- Data for the task -
__________

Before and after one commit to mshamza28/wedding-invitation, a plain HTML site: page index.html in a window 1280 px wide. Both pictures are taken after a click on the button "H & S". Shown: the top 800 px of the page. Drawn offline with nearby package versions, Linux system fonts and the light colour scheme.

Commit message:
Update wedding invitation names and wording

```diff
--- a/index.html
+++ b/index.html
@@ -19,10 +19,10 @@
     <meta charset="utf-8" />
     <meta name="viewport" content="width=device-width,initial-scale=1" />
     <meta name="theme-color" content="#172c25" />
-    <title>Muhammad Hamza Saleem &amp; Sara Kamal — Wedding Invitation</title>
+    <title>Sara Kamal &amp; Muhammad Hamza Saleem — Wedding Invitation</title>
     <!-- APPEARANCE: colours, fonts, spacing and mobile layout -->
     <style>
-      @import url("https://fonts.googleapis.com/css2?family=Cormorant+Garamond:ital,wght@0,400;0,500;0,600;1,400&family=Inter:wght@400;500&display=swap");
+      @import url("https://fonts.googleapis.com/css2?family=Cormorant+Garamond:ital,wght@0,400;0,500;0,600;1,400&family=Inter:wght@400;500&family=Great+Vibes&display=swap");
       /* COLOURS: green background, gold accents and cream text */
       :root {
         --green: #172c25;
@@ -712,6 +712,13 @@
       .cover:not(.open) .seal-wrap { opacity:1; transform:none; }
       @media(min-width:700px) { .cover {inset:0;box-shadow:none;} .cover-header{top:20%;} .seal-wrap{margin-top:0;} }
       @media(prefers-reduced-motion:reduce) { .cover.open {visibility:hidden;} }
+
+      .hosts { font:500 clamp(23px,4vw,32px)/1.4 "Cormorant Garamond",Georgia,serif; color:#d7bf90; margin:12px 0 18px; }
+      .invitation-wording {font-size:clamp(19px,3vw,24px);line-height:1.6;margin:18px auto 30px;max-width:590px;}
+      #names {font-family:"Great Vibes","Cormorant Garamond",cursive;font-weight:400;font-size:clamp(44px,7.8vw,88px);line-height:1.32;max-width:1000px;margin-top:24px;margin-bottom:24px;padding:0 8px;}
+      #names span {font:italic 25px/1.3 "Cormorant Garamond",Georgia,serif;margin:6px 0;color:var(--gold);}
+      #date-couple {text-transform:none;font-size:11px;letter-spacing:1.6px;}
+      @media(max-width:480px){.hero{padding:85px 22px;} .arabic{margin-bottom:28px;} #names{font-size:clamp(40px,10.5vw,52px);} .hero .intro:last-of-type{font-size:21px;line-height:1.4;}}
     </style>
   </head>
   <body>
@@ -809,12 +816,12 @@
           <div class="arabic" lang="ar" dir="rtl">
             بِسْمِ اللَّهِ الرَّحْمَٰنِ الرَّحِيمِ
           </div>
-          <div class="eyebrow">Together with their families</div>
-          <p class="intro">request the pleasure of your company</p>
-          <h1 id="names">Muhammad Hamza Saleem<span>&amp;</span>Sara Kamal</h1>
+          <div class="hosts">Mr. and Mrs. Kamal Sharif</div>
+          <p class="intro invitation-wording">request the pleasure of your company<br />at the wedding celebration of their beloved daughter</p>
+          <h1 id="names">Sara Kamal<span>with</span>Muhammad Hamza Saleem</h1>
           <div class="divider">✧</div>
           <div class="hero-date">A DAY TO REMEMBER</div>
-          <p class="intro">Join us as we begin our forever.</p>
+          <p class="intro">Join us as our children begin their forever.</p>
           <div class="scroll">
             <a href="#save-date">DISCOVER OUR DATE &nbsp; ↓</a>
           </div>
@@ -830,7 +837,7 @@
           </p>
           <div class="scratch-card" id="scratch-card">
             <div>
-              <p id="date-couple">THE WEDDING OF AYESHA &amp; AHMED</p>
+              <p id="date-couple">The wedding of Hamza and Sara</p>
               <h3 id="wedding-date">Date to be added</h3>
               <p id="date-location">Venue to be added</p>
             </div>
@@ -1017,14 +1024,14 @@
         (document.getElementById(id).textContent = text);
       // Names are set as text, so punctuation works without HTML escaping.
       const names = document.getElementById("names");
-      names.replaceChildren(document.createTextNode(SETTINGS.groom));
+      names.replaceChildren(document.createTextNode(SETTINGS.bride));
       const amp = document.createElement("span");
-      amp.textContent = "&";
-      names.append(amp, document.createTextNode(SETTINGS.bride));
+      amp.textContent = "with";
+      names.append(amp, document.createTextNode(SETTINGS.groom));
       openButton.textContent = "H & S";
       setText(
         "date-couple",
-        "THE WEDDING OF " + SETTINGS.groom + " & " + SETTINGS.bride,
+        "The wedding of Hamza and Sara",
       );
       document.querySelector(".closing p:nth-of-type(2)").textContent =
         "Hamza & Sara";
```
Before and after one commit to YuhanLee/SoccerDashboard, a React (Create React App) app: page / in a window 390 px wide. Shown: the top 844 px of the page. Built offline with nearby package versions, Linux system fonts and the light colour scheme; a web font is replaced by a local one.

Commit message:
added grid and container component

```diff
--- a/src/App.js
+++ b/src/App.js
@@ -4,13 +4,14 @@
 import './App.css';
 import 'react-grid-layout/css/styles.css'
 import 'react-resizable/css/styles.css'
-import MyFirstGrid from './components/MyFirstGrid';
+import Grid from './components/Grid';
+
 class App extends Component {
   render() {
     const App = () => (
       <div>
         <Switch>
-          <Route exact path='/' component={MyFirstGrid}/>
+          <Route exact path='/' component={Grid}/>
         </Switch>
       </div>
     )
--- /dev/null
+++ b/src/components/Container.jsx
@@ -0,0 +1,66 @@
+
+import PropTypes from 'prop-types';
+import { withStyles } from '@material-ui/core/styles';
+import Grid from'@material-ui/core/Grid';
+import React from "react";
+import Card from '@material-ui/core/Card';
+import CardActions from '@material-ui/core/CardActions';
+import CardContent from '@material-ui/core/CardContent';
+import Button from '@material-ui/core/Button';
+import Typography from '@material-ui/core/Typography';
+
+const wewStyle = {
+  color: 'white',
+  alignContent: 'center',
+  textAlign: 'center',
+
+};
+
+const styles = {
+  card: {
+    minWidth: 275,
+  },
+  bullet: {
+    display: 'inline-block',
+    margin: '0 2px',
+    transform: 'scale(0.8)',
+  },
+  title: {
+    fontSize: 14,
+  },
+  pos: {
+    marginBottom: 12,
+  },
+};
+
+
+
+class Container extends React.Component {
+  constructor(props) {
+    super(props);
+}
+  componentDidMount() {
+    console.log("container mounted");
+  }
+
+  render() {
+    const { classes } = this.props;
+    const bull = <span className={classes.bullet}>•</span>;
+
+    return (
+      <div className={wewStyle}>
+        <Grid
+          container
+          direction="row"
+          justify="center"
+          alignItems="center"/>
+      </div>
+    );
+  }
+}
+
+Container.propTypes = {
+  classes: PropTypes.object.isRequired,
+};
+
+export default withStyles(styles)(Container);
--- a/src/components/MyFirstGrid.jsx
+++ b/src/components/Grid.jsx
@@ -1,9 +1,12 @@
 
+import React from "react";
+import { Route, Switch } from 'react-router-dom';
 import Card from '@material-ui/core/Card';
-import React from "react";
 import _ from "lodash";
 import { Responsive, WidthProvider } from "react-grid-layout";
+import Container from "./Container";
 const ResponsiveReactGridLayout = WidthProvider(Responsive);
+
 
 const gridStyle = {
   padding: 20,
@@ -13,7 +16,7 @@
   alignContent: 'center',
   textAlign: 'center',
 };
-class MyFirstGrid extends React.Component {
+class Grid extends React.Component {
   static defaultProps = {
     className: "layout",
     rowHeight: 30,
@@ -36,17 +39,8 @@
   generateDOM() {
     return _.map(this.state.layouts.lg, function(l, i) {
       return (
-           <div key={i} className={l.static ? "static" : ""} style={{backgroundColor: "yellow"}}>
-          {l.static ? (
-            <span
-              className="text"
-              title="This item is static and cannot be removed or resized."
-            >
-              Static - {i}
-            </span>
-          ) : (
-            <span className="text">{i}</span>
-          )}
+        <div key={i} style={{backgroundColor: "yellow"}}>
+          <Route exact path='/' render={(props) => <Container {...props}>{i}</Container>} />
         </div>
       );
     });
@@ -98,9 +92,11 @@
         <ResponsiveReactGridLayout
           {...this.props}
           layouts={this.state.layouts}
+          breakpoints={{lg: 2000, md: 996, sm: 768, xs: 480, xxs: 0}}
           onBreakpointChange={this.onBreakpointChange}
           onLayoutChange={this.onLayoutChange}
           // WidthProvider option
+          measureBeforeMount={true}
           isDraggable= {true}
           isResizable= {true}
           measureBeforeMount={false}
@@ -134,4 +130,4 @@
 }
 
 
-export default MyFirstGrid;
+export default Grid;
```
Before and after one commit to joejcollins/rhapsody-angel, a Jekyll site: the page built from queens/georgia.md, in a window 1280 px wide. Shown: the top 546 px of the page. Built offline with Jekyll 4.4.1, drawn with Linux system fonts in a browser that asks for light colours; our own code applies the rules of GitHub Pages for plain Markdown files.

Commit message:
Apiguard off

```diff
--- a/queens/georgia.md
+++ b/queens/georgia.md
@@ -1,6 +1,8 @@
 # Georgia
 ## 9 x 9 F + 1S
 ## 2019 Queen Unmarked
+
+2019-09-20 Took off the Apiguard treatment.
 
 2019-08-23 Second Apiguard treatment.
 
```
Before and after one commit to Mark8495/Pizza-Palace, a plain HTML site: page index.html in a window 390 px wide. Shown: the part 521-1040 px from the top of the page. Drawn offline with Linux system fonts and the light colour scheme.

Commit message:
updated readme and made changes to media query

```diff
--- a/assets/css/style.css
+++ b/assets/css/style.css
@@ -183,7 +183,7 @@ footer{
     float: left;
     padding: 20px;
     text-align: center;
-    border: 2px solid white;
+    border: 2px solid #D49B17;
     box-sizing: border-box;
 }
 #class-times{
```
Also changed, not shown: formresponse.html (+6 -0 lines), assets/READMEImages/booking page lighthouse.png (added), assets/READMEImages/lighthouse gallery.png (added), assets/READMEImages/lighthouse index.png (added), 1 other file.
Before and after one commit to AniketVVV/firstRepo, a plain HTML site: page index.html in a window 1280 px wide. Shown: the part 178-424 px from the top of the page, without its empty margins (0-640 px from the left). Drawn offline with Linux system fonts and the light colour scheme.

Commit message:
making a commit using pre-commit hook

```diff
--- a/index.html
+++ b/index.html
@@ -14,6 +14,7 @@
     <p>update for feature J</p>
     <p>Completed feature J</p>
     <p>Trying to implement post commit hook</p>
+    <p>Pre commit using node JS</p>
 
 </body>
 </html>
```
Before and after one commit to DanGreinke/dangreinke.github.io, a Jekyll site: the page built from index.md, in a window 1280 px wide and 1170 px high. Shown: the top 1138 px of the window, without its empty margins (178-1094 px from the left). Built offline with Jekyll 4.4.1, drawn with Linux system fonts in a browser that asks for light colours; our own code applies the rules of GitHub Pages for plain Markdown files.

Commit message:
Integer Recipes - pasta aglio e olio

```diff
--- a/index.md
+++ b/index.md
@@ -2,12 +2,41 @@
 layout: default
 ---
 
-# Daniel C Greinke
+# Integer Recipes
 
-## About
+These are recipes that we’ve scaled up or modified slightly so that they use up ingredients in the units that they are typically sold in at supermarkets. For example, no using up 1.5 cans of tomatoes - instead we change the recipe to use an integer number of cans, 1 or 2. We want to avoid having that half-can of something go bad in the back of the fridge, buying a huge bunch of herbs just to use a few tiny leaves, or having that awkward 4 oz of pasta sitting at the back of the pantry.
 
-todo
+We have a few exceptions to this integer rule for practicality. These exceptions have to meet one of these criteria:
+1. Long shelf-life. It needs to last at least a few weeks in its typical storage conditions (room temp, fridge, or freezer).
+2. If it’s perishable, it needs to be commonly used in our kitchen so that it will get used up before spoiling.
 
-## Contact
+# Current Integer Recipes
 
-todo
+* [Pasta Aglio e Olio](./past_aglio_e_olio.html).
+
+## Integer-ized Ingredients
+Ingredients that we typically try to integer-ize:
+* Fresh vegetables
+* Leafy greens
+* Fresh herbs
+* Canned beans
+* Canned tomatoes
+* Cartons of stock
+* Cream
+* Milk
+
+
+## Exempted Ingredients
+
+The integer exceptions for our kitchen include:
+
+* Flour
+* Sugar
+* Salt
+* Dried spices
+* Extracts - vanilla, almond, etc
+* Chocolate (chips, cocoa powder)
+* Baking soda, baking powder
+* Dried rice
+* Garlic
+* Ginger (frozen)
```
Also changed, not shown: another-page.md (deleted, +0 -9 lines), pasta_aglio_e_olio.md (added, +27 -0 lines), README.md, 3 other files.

__________

- Task goal -
For each line in the entries that contains the string "textContent", make a copy.

- Result for this task -
         (document.getElementById(id).textContent = text);
-      amp.textContent = "&";
+      amp.textContent = "with";
       openButton.textContent = "H & S";
       document.querySelector(".closing p:nth-of-type(2)").textContent =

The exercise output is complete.